In the case of Windows XP, Microsoft has added so many digital media features that some companies could benefit "if they recognize the opportunity," Sofer said.
"What XP does is it creates a whole new playing field," he explained. "It creates an opportunity for new players to come into the market almost on an equal footing with more established companies. XP almost helps the little guy become a big player."
But Tom Powledge, Symantec's security products group product manager, said staying ahead of Microsoft means offering more before the features show up in Windows.
"If you look back on the utility and how Microsoft has put things in the operating system, there's always the need for us to stay innovative and close to the customer to add value beyond what's in the operating system," he said. "We compete against the operating system by staying ahead technologically, staying close to customers and solving customer problems."
Media player or media bust?
One of the most compelling new Windows XP features may pose the least threat of all. That's because the product doesn't really deliver what Microsoft claims, analysts say.
With Windows XP, Microsoft will for the first time integrate Windows Media Player into the operating system. Unlike earlier versions, Windows Media Player will be available only with Windows XP "because it relies on features that are part of the operating system," said Shawn Sanford, Microsoft's group product manager for Windows.

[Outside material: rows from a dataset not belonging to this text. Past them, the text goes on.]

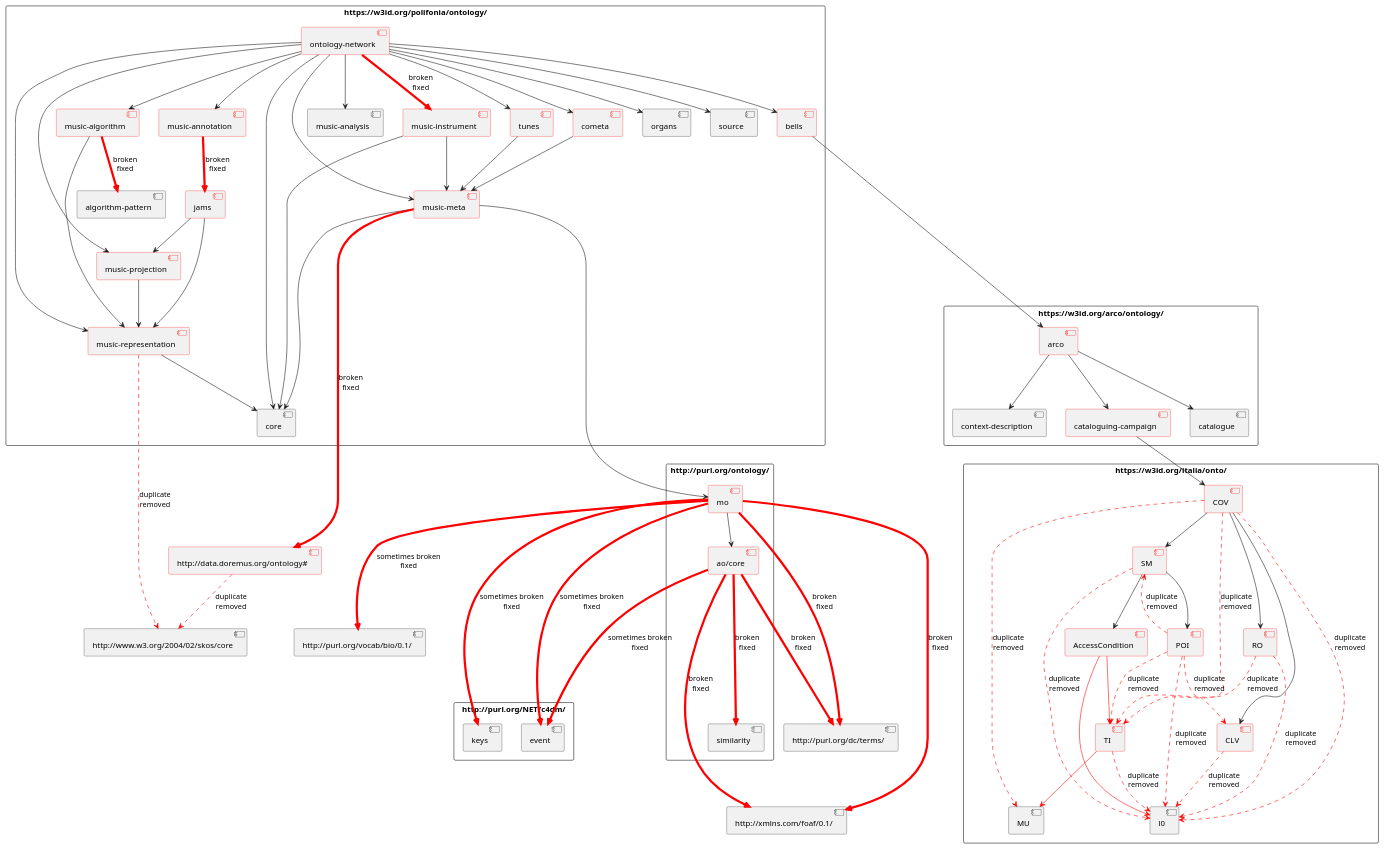
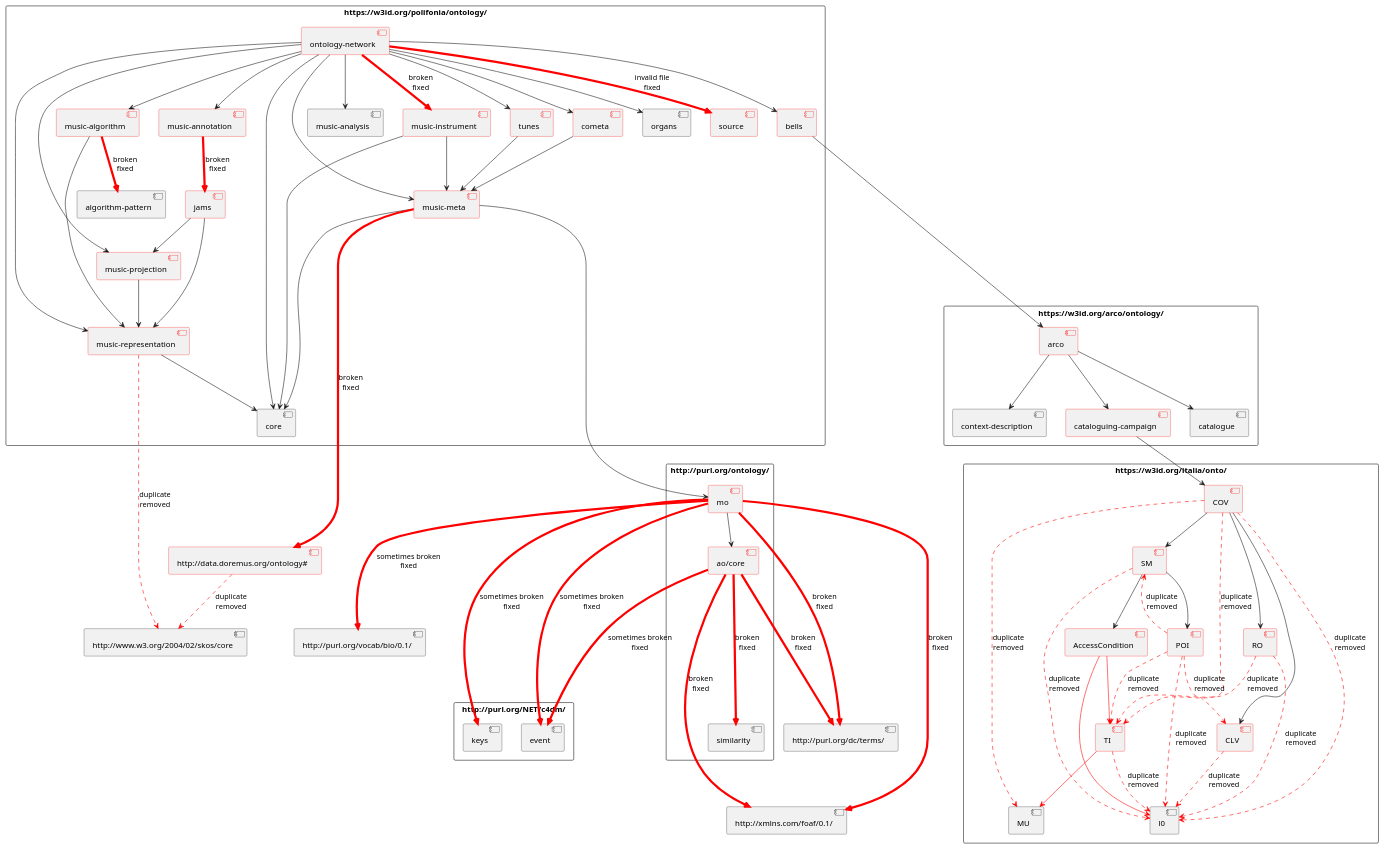
Before and after one commit to Danysan1/unibo-ke-matching-ontologies: the diagram in polifonia/owl-imports-graph.plantuml, drawn with PlantUML. The commit also changed 3 other files, not shown here.

```diff
--- a/polifonia/owl-imports-graph.plantuml
+++ b/polifonia/owl-imports-graph.plantuml
@@ -1,132 +1,132 @@
 @startuml owl-imports-graph
 
 rectangle "https://w3id.org/polifonia/ontology/" {
     [ontology-network] as network #line:red
     [bells] #line:red
     [cometa] #line:red
     [core]
     [music-instrument] as instrument #line:red
     [music-algorithm] as algorithm #line:red
     [music-annotation] as annotation #line:red
     [music-analysis] as analysis
     [music-meta] as meta #line:red
     [music-projection] as projection #line:red
     [music-representation] as representation #line:red
     [organs]
-    [source]
+    [source] #line:red
     [tunes] #line:red
     [jams] #line:red
     [algorithm-pattern] as pattern
 
     network --> bells
     network --> cometa
     network --> core
     network -[#red,thickness=4]-> instrument: broken\nfixed
     network --> algorithm
     network --> analysis
     network --> annotation
     network --> meta
     network --> projection
     network --> representation
     network --> organs
-    network --> source
+    network -[#red,thickness=4]-> source: invalid file\nfixed
     network --> tunes
     jams --> projection
     jams --> representation
     meta --> core
     representation --> core
     algorithm --> representation
     projection --> representation
     instrument --> meta
     instrument --> core
     tunes --> meta
     cometa --> meta
 
     annotation -[#red,thickness=4]-> jams: broken\nfixed
     algorithm -[#red,thickness=4]-> pattern: broken\nfixed
 }
 
 rectangle "http://purl.org/ontology/" {
     [mo] #line:red
     [ao/core] as ao_core #line:red
     [similarity] as musim
 
     mo --> ao_core
 }
 
 rectangle "https://w3id.org/arco/ontology/" {
     [arco] #line:red
     [cataloguing-campaign] as campaign #line:red
     [catalogue]
     [context-description] as description
 
     arco --> catalogue
     arco --> campaign
     arco --> description
 }
 
 rectangle "https://w3id.org/italia/onto/" {
     [AccessCondition] #line:red
     [CLV] #line:red
     [COV] #line:red
     [MU]
     [RO] #line:red
     [SM] #line:red
     [TI] #line:red
     [l0]
     [POI] #line:red
 
     AccessCondition -[#red]-> l0
     AccessCondition -[#red]-> TI
     TI -[#red,dashed]-> l0 : duplicate\nremoved
     TI -[#red]-> MU
     COV --> CLV
     COV -[#red,dashed]-> MU: duplicate\nremoved
     COV --> RO
     COV --> SM
     COV -[#red,dashed]-> TI: duplicate\nremoved
     COV -[#red,dashed]-> l0: duplicate\nremoved
     CLV -[#red,dashed]-> l0: duplicate\nremoved
     SM --> AccessCondition
     SM --> POI
     SM -[#red,dashed]-> l0: duplicate\nremoved
     POI -[#red,dashed]-> CLV: duplicate\nremoved
     POI -[#red,dashed]-> SM: duplicate\nremoved
     POI -[#red,dashed]-> l0: duplicate\nremoved
     POI -[#red,dashed]-> TI: duplicate\nremoved
     RO -[#red,dashed]-> l0: duplicate\nremoved
     RO -[#red,dashed]-> TI: duplicate\nremoved
 }
 
 rectangle "http://purl.org/NET/c4dm/" {
     [event]
     [keys]
 }
 
 [http://xmlns.com/foaf/0.1/] as foaf
 [http://purl.org/dc/terms/] as terms
 [http://data.doremus.org/ontology#] as doremus #line:red
 [http://www.w3.org/2004/02/skos/core] as skos
 [http://purl.org/vocab/bio/0.1/] as bio
 
 meta -[#red,thickness=4]-----> doremus: broken\nfixed
 
 ao_core -[#red,thickness=4]--> musim: broken\nfixed
 ao_core -[#red,thickness=4]--> terms: broken\nfixed
 mo -[#red,thickness=4]--> terms: broken\nfixed
 mo -[#red,thickness=4]--> foaf: broken\nfixed
 ao_core -[#red,thickness=4]---> foaf: broken\nfixed
 
 meta -----> mo
 bells ----> arco
 campaign --> COV
 
 ao_core -[#red,thickness=4]--> event: sometimes broken\nfixed
 mo -[#red,thickness=4]--> event: sometimes broken\nfixed
 mo -[#red,thickness=4]--> keys: sometimes broken\nfixed
 mo -[#red,thickness=4]--> bio: sometimes broken\nfixed
 
 doremus -[#red,dashed]-> skos: duplicate\nremoved
 representation -[#red,dashed]-> skos: duplicate\nremoved
 
 @enduml
```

Roxio provided the basic CD-burning engine, which Tom Shea, the company's chief operating officer, described as "very limited CD-burning functionality. What they are getting from us is a very limited CD-burn engine. They have done their own version on top of that to integrate that into their file manager and some of their applications."
In fact, Microsoft did so little to improve the core burning capabilities that Shea sees "huge upgrade potential" to Roxio's flagship CD Creator 5 software. Already, 40 percent of Roxio's business comes from upgrades of its software shipped with the CD burner. Shea said he "doesn't see that changing."

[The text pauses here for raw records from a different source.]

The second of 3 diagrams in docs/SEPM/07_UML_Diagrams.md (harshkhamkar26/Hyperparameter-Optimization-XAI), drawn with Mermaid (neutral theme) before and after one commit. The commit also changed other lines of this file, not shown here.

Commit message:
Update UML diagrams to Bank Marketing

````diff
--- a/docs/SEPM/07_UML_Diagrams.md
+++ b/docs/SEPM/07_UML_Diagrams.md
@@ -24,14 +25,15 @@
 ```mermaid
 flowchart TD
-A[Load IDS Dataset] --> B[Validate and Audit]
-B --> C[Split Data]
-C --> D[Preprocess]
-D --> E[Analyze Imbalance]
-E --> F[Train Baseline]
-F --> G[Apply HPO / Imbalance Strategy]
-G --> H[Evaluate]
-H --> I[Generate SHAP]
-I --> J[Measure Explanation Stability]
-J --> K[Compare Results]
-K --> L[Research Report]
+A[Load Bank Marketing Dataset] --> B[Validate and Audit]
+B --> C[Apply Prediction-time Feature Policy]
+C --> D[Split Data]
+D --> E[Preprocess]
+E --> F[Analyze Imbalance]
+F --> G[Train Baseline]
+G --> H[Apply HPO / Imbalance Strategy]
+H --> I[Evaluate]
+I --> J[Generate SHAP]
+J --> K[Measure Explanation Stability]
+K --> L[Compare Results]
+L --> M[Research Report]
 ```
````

Still, Windows Media Player 8 could pose problems for other companies offering streaming video players, such as Apple and RealNetworks.
Steve Banfield, general manager of RealNetworks' consumer products, dismissed any threat Windows XP poses on the streaming media front. "That Microsoft is bundling Windows Media Player in XP is pretty much a non-event."

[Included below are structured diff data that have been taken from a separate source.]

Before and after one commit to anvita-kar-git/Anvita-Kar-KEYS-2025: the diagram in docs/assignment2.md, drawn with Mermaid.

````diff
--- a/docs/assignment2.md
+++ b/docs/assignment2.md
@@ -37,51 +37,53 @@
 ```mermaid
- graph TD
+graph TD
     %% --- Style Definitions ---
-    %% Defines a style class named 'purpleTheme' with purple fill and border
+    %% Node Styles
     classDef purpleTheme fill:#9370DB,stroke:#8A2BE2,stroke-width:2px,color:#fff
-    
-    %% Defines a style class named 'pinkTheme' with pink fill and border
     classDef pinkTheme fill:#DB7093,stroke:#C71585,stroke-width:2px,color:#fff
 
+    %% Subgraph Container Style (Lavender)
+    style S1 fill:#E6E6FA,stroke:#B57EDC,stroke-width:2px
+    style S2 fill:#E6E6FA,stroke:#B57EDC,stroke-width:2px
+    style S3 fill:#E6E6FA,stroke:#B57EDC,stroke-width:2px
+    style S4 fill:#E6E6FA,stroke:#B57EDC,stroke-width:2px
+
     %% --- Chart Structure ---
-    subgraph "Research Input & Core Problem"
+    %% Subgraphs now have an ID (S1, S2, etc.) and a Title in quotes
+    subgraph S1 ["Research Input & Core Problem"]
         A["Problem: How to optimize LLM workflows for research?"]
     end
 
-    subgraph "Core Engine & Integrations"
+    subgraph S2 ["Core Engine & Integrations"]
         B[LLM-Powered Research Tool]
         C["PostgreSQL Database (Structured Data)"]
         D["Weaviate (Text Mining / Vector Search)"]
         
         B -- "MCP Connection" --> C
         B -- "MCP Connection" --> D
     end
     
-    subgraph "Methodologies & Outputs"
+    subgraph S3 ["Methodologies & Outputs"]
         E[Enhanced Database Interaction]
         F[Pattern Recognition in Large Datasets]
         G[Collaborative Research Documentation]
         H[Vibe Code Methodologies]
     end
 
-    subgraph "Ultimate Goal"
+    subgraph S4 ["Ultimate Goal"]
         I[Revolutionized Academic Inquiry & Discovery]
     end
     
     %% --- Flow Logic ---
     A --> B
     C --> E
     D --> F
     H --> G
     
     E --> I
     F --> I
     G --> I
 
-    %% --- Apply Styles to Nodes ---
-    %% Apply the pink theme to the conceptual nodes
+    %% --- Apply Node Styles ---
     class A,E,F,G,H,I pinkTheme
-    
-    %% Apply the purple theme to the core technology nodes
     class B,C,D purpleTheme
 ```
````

Guernsey's LeTocq sees a more obvious reason for Windows Media Player 8 to cast off users: With this version, Microsoft reduced the recording quality of MP3, the most popular digital music format.
"What Microsoft has done is cut the record quality in half, so that people will want to use the Windows Media Audio (WMA) format instead," LeTocq said. While the typical minimum for recording MP3s is 128kbps, Windows Media Player offers one option: 56kbps.
"They want to force people to WMA and make it the standard for digital music," LeTocq said. "But I think Microsoft will have a tough time displacing MP3.
The other major feature of the new media player is DVD playback, for which Microsoft offers sophisticated controls and smooth full-screen viewing. There's just one problem: On its own, "the DVD doesn't work," LeTocq said.
Microsoft doesn't provide the decoder necessary to make the playback work. For that, Windows XP users need software such as InterVideo's WinDVD or MGI's SoftDVD so that Windows Media Player can function fully.
Sanford said Microsoft doesn't need the decoders because PC makers include them with the hardware. But the same could be said of CD-burning software, analysts noted.
"They're kind of apples to oranges," Sanford said about comparing CD-burning software and DVD-playback software provided by PC makers. "When you look at a DVD decoder, you're talking about rights to playback. There's a licensing fee involved there."
Silver said the reason is clear: "Microsoft tries not to pay royalties on most of the stuff."